A story of subterfuge, murder and atonement
An illegitimate son, born in Germany in the first half of the nineteenth century, raised in aristocratic wealth by a well-to-do family, seizes the opportunity to escape to America, bringing a new identity, passing to his descendants a pretense of European nobility. Ninety years later, the lives of three young men intersect in Bordeau, Missouri, the community founded by the German immigrant.
In 1937, his great grandson, Jakob Kellermann IV, age 25, thrust into ownership of the family enterprise, searches to uncover the mysterious truth about his ancestors. Roger Gray Rock, age 18, a multitalented youth, struggles with emotional stress induced by the death of his parents. Gino Messino, age 25, an arrogant opportunist hungers for power and prestige. Hovering in the background, lawyer Ernest Quigley manipulates their lives for his own benefit.
An Appreciation by John & Linda Lipman:"The real pleasure of this book lies in developing characters with supporting roles who portray insightful people in real life situations. Jakob's alleged great-grandfather who built the distillery one stone at a time; his son who took over and made a business of it; his grandson, inspired by his grandfather's craft and terrorized by the reality of management during those troubled times.
"These characters, and many others, contain much of the real power of this novel. Benny Gray Rock is far more than just Roger's dad. As his character develops, Benny changes from a stereotype sadistic thug to a gentle giant, the change making clear the actions of Gino and Roger.
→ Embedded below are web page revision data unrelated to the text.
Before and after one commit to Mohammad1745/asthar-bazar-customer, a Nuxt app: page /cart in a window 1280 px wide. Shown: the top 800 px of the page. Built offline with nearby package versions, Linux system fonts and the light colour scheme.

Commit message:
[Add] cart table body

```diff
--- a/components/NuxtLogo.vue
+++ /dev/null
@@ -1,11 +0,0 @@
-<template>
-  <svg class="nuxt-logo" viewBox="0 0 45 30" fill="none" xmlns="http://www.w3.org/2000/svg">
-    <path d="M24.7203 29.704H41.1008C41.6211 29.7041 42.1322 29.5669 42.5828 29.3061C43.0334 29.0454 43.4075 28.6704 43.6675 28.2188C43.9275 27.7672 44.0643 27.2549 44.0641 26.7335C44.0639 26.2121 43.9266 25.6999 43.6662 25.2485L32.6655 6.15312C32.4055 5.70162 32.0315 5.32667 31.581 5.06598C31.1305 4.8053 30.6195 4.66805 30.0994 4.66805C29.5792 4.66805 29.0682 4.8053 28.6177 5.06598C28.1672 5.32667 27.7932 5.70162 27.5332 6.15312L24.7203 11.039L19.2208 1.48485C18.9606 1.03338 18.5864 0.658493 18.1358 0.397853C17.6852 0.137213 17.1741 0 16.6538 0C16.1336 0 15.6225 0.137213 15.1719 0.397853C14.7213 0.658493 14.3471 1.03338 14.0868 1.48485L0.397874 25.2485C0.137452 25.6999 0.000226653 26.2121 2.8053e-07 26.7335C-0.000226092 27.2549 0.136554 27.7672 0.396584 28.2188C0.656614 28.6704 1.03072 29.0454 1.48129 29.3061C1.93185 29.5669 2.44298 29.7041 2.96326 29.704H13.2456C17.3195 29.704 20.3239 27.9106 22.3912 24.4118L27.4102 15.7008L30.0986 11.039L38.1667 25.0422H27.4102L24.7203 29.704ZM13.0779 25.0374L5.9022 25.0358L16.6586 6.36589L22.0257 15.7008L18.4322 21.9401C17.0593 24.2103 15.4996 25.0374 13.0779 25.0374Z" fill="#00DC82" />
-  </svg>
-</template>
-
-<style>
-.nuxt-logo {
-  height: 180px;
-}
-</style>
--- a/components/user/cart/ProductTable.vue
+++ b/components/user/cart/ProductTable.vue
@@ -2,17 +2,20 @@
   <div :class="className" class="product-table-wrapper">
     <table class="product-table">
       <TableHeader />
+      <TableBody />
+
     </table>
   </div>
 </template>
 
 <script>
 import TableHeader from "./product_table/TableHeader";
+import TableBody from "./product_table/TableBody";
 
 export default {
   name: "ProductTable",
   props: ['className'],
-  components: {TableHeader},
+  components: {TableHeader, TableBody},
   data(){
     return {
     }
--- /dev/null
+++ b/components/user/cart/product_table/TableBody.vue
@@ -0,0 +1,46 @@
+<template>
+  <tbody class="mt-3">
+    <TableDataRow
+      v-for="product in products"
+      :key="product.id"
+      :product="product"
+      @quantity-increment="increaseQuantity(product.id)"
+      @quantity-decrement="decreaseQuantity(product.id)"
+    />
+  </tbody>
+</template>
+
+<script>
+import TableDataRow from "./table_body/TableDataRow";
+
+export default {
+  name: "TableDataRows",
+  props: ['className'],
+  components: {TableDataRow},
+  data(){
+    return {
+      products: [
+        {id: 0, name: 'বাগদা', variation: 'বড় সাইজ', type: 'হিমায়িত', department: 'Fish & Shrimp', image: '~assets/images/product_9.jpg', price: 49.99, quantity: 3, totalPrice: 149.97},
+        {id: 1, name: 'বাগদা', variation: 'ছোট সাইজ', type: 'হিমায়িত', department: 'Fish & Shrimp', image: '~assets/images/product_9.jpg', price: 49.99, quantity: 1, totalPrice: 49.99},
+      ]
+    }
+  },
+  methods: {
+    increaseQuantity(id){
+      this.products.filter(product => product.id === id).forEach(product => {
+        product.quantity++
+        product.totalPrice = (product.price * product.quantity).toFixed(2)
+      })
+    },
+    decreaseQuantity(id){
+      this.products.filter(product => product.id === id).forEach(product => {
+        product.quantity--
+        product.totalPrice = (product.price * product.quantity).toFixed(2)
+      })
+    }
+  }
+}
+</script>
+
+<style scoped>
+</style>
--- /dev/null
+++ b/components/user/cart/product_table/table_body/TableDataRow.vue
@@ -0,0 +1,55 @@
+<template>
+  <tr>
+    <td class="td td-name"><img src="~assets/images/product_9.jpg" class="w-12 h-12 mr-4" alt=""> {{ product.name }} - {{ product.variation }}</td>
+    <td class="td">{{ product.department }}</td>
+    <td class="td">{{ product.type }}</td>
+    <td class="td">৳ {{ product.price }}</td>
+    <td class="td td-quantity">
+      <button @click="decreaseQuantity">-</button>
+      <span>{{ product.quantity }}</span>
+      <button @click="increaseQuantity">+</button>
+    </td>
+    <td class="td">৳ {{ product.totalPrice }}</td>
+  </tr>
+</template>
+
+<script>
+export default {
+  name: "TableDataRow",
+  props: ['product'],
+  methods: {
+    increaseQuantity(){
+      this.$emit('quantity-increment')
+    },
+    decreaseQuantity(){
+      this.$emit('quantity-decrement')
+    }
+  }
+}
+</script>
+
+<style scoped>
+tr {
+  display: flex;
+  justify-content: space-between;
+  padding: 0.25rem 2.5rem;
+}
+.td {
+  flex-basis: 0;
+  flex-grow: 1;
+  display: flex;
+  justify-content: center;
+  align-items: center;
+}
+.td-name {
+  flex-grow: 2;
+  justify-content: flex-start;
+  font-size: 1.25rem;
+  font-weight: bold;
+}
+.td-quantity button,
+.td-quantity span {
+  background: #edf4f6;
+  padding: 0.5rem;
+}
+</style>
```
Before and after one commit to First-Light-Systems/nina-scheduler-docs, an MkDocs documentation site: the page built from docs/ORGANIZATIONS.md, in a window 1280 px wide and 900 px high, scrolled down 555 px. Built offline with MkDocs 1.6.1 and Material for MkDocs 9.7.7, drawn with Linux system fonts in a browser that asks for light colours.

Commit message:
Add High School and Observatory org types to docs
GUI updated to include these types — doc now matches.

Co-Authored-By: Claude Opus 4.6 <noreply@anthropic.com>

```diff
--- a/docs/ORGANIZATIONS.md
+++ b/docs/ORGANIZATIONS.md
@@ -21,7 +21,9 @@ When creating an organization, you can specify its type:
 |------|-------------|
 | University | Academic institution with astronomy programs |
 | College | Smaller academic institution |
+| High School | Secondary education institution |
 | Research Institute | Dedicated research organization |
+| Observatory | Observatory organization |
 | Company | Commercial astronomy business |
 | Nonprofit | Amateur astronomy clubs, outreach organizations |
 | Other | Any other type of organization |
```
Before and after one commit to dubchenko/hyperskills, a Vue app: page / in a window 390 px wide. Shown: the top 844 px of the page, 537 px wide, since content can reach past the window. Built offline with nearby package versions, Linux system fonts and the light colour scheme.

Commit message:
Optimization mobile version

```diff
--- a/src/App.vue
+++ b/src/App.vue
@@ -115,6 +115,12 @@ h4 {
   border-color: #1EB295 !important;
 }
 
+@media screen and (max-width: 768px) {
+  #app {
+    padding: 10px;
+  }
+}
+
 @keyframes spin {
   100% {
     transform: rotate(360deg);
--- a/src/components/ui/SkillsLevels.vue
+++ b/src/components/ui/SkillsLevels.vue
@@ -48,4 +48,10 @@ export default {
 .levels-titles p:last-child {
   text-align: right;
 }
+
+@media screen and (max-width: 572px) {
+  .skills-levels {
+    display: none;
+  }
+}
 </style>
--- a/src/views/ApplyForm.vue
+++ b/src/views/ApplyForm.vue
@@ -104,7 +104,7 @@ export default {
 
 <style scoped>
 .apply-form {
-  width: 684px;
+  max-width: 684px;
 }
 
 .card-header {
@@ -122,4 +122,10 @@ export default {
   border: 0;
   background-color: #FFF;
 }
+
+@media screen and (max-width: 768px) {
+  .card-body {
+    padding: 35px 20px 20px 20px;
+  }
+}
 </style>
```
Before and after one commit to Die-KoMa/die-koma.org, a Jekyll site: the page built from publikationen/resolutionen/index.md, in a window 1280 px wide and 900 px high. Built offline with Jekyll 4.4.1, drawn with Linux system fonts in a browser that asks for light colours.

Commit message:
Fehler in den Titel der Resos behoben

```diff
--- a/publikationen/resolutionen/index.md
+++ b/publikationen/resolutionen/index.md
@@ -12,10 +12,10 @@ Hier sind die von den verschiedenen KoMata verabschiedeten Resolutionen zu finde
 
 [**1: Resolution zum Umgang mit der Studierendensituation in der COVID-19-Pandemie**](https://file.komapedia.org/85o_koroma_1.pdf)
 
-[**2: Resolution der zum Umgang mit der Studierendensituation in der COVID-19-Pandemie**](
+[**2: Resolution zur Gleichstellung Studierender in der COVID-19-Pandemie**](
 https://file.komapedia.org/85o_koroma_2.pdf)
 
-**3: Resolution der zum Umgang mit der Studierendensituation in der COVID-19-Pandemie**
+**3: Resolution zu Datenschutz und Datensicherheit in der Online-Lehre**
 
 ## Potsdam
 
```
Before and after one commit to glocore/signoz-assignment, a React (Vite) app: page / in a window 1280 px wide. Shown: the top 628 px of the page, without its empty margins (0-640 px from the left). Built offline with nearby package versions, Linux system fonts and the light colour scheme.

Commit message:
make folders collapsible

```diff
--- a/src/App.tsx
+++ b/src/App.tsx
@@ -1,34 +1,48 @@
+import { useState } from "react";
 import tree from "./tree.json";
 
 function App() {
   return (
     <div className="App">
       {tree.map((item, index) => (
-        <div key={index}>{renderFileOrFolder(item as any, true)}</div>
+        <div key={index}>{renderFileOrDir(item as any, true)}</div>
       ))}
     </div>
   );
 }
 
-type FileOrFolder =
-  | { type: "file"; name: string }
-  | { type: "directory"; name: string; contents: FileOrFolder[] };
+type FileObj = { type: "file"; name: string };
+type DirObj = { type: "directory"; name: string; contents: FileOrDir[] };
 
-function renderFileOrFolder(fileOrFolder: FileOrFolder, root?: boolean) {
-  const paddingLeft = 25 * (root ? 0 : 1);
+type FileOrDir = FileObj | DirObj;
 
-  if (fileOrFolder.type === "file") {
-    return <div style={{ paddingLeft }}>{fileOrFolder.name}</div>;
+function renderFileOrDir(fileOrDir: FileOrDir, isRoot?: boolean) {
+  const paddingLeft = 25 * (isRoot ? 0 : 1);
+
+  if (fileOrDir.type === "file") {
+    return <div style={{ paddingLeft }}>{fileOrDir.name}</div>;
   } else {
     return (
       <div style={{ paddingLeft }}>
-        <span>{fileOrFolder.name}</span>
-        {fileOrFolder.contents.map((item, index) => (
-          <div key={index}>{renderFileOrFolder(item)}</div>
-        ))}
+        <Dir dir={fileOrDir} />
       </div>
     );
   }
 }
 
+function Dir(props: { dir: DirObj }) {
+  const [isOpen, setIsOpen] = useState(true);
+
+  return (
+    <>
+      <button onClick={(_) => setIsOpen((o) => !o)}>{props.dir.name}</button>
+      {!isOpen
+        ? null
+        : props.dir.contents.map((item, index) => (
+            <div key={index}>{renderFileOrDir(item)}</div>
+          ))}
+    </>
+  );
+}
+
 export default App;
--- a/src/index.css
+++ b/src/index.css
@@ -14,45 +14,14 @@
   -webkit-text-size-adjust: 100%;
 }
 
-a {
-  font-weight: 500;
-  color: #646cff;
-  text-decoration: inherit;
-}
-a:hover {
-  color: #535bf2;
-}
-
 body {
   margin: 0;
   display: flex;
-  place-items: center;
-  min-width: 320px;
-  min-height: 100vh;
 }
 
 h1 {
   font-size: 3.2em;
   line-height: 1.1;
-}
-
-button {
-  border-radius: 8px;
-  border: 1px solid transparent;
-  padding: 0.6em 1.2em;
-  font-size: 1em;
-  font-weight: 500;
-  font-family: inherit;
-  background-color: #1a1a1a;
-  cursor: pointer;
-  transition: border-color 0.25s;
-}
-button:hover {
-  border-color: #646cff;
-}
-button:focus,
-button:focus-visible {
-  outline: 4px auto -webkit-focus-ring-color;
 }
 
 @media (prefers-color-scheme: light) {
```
"And then there's Sophie whose character is different from that of the others. If one complied the characteristics of Roger, Gino, and Jakob into a single character, Sophie would represent the exact opposite. Our image of her changes and enriches at a constant rate, not in plateaus the way the others develop, but from beginning to end her character gains complexity, while remaining steadfast in her convictions. Sophie is the star of the novel, seen only in a supporting role, but that's how it was with strong women in the thirties. And Sophie captures that theme."